_Problem statement_: Which of the lines below include "logo"? Each one should be copied out.

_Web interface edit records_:
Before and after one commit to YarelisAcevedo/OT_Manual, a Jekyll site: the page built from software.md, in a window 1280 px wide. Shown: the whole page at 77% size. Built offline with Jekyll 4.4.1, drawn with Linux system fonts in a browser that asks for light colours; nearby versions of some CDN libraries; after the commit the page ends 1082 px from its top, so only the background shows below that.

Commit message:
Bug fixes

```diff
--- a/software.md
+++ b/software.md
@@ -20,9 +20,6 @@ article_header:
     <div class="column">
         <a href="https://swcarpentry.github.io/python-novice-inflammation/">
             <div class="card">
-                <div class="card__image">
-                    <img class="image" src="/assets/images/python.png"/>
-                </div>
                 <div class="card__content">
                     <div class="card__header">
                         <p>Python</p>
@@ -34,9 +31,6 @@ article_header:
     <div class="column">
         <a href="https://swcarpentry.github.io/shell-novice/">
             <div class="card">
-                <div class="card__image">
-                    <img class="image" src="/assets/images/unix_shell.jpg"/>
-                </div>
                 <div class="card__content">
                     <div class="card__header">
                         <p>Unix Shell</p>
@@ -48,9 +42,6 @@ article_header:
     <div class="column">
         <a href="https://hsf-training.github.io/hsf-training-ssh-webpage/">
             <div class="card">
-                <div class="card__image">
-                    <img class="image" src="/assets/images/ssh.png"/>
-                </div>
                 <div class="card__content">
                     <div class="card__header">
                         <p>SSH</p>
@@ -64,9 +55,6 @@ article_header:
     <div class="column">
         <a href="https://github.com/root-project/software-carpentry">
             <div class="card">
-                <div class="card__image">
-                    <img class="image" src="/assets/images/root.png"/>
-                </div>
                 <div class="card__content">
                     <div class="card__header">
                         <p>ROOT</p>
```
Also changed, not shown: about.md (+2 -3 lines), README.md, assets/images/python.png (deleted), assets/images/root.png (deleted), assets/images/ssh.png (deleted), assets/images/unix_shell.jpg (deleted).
...
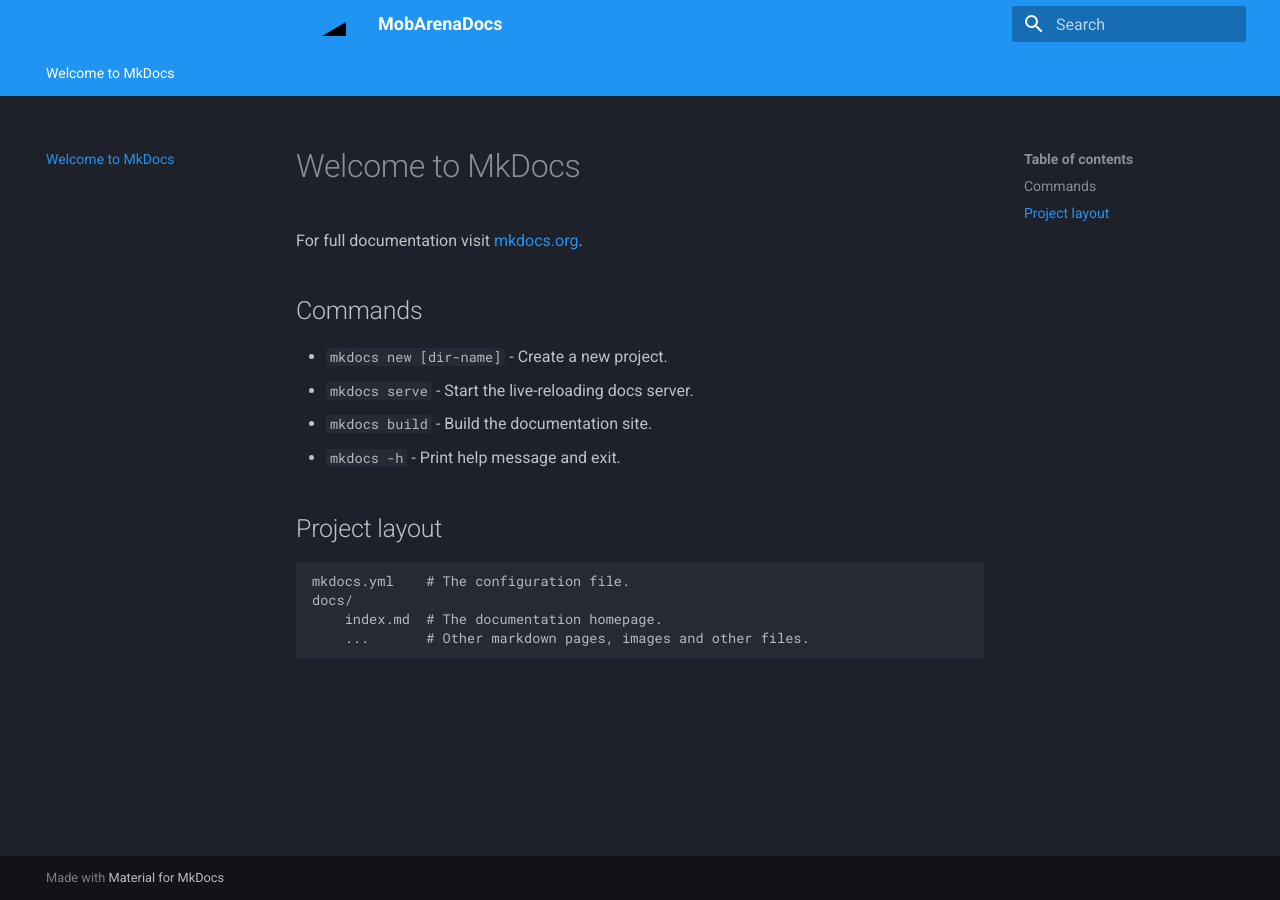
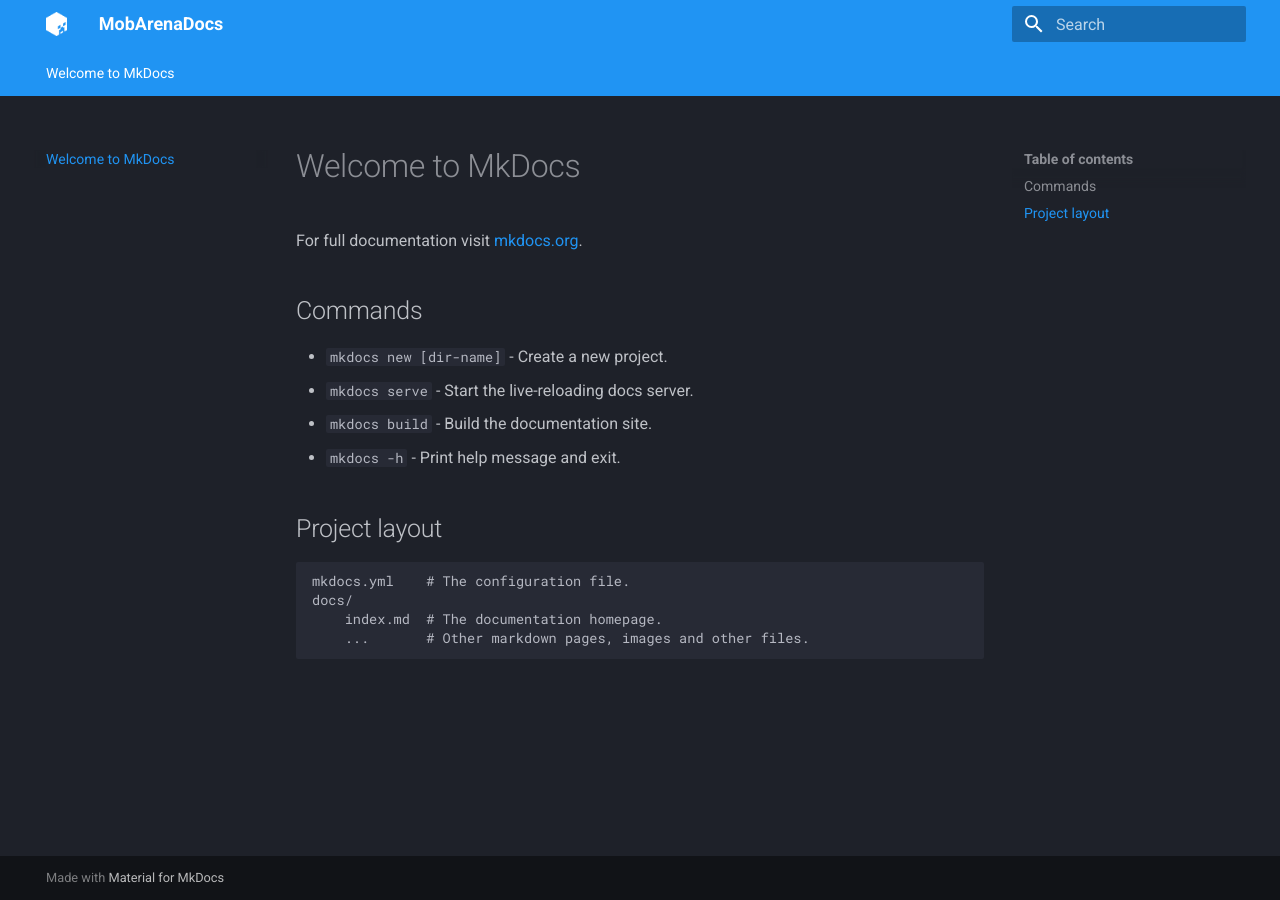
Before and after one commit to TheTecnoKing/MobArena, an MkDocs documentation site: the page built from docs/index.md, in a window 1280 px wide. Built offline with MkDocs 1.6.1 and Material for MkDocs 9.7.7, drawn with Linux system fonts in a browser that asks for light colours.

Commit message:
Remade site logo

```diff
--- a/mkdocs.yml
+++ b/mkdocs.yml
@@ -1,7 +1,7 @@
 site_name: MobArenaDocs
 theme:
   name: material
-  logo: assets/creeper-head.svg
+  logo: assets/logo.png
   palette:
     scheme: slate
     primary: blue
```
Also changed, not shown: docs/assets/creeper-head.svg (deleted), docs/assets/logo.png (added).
---
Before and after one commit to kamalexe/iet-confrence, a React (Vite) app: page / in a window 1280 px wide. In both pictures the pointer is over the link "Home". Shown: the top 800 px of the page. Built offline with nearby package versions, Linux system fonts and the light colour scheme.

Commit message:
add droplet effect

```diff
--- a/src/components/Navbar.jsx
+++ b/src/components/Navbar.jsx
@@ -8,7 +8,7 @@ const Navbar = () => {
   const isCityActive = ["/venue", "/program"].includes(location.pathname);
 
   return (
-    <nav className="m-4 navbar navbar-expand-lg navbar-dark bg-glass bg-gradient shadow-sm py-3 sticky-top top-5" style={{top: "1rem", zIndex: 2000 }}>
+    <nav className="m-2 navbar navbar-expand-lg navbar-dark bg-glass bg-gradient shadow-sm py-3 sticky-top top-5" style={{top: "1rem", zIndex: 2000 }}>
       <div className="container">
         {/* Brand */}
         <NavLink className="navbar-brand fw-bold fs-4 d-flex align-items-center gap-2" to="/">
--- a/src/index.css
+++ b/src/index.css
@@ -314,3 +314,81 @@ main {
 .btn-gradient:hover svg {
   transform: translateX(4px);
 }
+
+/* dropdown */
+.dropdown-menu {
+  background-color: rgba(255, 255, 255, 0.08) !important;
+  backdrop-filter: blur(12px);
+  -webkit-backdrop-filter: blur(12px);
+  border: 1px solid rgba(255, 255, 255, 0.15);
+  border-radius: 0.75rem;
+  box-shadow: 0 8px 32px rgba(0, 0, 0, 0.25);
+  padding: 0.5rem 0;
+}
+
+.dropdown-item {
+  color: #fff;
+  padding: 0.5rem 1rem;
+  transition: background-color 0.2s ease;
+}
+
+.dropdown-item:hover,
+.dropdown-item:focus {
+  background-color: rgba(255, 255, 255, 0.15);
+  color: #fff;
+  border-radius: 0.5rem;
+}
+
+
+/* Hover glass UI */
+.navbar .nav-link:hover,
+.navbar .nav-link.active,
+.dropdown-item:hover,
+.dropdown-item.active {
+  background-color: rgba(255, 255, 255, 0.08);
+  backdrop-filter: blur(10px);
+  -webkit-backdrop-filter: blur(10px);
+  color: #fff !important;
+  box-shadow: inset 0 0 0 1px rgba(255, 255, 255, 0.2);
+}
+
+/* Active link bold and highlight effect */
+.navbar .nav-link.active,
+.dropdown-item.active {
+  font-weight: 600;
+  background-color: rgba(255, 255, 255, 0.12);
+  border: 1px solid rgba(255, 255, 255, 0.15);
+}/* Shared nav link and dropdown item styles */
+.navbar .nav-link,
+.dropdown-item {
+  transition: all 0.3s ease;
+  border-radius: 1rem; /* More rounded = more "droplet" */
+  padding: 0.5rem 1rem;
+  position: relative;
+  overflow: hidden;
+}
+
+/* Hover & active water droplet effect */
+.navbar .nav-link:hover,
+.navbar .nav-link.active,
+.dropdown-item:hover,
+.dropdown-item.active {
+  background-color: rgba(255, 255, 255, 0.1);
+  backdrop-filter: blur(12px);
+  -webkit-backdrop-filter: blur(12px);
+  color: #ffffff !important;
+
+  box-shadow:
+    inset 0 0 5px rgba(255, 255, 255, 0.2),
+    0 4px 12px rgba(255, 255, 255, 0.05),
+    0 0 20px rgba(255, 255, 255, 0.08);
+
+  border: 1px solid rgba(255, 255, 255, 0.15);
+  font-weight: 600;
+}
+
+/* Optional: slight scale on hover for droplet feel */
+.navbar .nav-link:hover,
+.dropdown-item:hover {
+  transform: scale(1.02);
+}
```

_Exercise answer_:
Remade site logo
-  logo: assets/creeper-head.svg
+  logo: assets/logo.png
Also changed, not shown: docs/assets/creeper-head.svg (deleted), docs/assets/logo.png (added).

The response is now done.